**You can vectorize**the implementation of logistic regression, so they can process an entire training set, that is implement a single elevation of grading descent with respect to an entire training set without using even a single explicit for loop.**Let's first**examine the four propagation steps of logistic regression. So, if you have M training examples, then to make a prediction on the first example, you need to compute Z.\( 𝑧^{(1)} = 𝑤^𝑇 𝑥^{(1)}+𝑏 \\ a^{(1)} = \sigma(𝑧^{(1)}) \\ 𝑧^{(2)} = 𝑤^𝑇 𝑥^{(2)}+𝑏 \\ a^{(2)} = \sigma(𝑧^{(2)}) \\ 𝑧^{(3)} = 𝑤^𝑇 𝑥^{(3)}+𝑏 \\ a^{(3)} = \sigma(𝑧^{(3)}) \\ \)

**The above code**tells how to compute Z and then the activation for three examples.**And you might need**to do this M times, if you have M training examples.**So in order**to carry out the four propagation step, that is to compute these predictions on our M training examples, there is a way to do so, without needing an explicit for loop.**First**, we defined a matrix capital X to be our training inputs, stacked together in different columns like shown below.**This**is a (N_{X}by M) matrix.**Using this matrix**we can compute \( Z = Z^{(1)} Z^{(2)} Z^{(3)} ... Z^{(n)}\) with one line of code. The matrix Z is a 1 by M matrix that's really a row vector.**Using matrix multiplication**\( Z = W^TX + b \) can be computed to obtain Z in one step.**The python command is :**z = np.dot(w.T, X) + B**Here W =**(N_{X}by 1), X is (N_{X}by M) and b is (1 by M), multiplication and addition gives Z (1 by M).**Now there is a subtlety in Python**, which is at here B is a real number or if you want to say you know 1x1 matrix, is just a normal real number.**But,**when you add this vector to this real number, Python automatically takes this real number B and expands it out to this 1XM row vector.**This is called broadcasting in Python.**

**We can use vectorization**to also perform the gradient computations for all M training samples.
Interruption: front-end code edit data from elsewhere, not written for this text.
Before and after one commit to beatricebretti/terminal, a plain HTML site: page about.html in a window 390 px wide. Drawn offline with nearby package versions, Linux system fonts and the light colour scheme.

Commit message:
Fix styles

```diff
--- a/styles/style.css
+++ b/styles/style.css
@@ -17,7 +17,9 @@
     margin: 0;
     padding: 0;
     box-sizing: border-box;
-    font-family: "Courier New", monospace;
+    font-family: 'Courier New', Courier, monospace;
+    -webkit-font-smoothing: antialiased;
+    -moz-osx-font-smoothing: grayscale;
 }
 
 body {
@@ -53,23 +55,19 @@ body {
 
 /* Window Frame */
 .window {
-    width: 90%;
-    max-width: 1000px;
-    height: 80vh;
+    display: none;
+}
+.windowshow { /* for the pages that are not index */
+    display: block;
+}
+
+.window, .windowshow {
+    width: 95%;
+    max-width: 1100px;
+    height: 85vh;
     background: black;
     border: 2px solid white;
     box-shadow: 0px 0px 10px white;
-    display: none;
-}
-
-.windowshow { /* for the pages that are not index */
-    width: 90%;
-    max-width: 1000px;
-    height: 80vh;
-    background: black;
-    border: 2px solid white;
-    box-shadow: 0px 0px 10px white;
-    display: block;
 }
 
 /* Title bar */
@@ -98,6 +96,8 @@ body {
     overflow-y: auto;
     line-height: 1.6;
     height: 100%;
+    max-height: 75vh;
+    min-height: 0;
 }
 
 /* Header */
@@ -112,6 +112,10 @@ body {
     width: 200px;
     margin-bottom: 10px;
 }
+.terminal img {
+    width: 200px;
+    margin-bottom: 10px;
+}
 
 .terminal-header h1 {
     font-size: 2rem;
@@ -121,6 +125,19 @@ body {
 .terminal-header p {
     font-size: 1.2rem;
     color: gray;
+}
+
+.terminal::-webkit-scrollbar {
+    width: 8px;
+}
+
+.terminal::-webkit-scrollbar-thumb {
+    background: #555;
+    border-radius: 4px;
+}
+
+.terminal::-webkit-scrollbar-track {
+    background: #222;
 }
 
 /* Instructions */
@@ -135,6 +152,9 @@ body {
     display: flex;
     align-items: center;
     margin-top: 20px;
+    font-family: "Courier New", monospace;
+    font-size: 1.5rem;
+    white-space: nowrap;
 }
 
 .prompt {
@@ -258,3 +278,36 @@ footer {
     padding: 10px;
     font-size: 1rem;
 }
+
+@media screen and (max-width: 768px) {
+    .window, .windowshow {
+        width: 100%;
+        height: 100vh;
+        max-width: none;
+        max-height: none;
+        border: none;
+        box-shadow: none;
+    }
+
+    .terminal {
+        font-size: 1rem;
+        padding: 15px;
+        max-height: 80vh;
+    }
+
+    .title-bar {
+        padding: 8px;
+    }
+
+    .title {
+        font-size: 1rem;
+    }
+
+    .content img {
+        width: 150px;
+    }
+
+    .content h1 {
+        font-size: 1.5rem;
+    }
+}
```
To derive a very efficient implementation of logistic regression.**For the gradient computation**, the first step is to compute \( dz^{(1)} \) for the first example, which could be \( a^{(1)} - y^{(1)} \) and then \( dz^{(2)} = a^{(2)} - y^{(2)} \) and so on. And so on for all M training examples.**Lets define a new variable**, dZ is going to be \( dz^{(1)}, dz^{(2)}, ... , dz^{(m)} \). Again, all the D lowercase z variables stacked horizontally. So, this would be 1 by m matrix or alternatively a 'm' dimensional row vector.**Previously**, we'd already figured out how to compute A and Y as shown below and you can see for yourself that dz can be computed as just A minus Y because it's going to be equal to a1 - y1, a2 - y2, and so on.**So, with just one line of code**, you can compute all of this at the same time. By a simple matrix multiplication as shown below.**Now after dz**we compute dw_{1}, dw_{2}and db as shown in the below figure.**To compute dw**, we initialize dw to zero to a vector of zeroes. Then we still have to loop over examples where we have dw + = x_{1}* dz_{1}, for the first training example and so on.**The above code line**can vectorize the entire computation of dw in one line.**Similarly for the vectorize implementation**of db was doing is basically summing up, all of these dzs and then dividing by m. This can be done using just one line in python as: db = 1/m * np.sum(dz)**And so the gradient descent update**then would be you know W gets updated as w minus the learning rate times dw which was just computed above and B is update as B minus the learning rate times db.**Sometimes**it's pretty close to notice that it is an assignment, but I guess I haven't been totally consistent with that notation. But with this, you have just implemented a single elevation of gradient descent for logistic regression.**Now, I know I said**that we should get rid of explicit full loops whenever you can but if you want to implement multiple adjuration as a gradient descent then you still need a full loop over the number of iterations. So, if you want to have a thousand deliberations of gradient descent, you might still need a full loop over the iteration number.**There is an outermost**full loop like that then I don't think there is any way to get rid of that full loop.**A technique in python**which makes our code easy for implementation is called broadcasting